The Times’ Editorial "Bullets Designed to Maim" exhibits ignorance of the role of firearms and deadly force in police work. The purpose of deadly force is not, as the editors seem to imply, to injure. It is to kill.
If a situation escalates to the point that an officer must fire his gun, he is trained only to shoot to kill. Police are also trained not to shoot if it would endanger a bystander. It is therefore immaterial to argue about the increased injury that hollow-point bullets could cause to suspects and bystanders. The 9mm full-metal-jacketed rounds police used to carry are notorious for not stopping in the first thing they hit, resulting in random ricochet hazards.
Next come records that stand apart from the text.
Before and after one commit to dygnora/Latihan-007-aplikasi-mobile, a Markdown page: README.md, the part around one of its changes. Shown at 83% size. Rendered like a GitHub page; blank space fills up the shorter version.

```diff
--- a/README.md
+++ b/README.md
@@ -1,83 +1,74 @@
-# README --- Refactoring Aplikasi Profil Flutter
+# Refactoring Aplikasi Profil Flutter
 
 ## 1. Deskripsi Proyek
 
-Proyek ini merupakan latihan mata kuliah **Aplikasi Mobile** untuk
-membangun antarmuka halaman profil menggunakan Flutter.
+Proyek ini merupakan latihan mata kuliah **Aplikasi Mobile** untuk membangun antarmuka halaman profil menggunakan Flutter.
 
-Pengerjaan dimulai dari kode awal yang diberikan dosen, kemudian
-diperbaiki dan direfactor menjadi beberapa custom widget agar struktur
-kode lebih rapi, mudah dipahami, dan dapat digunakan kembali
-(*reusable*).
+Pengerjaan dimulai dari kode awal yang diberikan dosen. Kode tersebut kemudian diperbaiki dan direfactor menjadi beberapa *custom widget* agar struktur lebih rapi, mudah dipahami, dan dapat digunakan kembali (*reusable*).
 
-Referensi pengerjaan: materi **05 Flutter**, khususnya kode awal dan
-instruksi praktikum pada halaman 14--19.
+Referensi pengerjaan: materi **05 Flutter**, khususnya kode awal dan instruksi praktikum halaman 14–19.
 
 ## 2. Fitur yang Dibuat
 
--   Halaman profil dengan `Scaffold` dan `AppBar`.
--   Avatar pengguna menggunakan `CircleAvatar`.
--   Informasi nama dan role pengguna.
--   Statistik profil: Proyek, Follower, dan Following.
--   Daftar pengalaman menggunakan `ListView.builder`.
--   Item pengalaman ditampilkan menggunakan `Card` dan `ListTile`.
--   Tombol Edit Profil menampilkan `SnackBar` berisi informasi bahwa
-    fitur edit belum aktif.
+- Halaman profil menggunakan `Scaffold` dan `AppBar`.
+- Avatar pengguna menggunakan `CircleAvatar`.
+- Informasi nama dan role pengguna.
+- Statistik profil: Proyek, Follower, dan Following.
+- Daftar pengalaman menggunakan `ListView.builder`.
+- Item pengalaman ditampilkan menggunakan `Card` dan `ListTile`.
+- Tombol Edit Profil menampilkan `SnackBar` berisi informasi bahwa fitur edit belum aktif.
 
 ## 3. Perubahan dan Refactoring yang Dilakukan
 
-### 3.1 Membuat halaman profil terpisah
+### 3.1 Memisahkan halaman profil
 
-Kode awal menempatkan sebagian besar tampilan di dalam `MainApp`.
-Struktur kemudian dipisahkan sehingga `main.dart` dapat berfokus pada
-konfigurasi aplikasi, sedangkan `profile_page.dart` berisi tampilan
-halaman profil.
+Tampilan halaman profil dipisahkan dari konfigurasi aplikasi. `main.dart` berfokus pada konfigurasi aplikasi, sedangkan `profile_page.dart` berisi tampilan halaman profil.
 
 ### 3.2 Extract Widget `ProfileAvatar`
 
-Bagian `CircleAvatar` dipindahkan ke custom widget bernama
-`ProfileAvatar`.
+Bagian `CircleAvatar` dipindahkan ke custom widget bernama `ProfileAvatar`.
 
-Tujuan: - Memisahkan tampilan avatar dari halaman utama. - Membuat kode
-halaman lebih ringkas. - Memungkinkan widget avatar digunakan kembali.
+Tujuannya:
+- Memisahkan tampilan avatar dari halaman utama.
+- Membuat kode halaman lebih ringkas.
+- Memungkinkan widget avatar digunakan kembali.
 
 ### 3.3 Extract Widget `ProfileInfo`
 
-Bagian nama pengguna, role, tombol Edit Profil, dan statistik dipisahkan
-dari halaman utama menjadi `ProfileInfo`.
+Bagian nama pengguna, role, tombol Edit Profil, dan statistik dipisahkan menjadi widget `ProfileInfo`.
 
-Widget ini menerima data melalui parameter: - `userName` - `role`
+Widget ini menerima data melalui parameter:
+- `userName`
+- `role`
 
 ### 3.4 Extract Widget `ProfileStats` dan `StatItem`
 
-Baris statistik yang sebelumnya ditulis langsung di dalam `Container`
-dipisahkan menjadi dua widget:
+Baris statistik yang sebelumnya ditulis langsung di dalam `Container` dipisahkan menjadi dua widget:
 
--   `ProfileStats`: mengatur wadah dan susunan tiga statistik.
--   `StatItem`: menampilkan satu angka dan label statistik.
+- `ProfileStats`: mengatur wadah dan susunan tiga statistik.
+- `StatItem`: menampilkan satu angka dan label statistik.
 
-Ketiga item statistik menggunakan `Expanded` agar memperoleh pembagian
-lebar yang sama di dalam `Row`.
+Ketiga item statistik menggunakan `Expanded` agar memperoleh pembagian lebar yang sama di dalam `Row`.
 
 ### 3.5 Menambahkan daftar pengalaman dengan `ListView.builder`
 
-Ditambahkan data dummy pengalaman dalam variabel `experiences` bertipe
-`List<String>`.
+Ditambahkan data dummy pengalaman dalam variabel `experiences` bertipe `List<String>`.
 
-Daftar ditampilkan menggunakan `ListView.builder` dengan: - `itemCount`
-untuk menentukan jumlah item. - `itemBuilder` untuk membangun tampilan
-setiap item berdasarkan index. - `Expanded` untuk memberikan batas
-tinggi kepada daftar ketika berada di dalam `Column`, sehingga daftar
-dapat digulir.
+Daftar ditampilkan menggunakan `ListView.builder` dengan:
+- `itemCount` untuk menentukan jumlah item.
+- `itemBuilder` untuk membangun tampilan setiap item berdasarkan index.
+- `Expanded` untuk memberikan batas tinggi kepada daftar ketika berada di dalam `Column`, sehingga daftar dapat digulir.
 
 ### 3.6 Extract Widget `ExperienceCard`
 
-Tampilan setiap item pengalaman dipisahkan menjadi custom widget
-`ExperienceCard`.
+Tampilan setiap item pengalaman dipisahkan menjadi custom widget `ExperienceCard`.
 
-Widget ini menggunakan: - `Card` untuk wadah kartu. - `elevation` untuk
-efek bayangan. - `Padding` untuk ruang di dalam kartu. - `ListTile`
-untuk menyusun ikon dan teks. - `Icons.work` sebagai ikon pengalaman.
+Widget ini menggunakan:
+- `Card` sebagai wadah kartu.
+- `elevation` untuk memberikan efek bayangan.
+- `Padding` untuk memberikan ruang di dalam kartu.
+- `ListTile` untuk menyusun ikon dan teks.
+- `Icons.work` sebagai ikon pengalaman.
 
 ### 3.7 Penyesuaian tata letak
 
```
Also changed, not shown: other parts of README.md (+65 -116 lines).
There are also stories of drug-crazed criminals unimpeded by critical wounds from these bullets. Hollow-point rounds are not designed to maim, but to stop in their target and kill it.
Furthermore, the suggestion that target practice is the only prerequisite for successfully resolving an armed encounter shows disregard for the ambiguity and confusion that prevail in real-world confrontations, not to mention the tremendous pressure on an officer to ensure the safety of himself and the innocent public.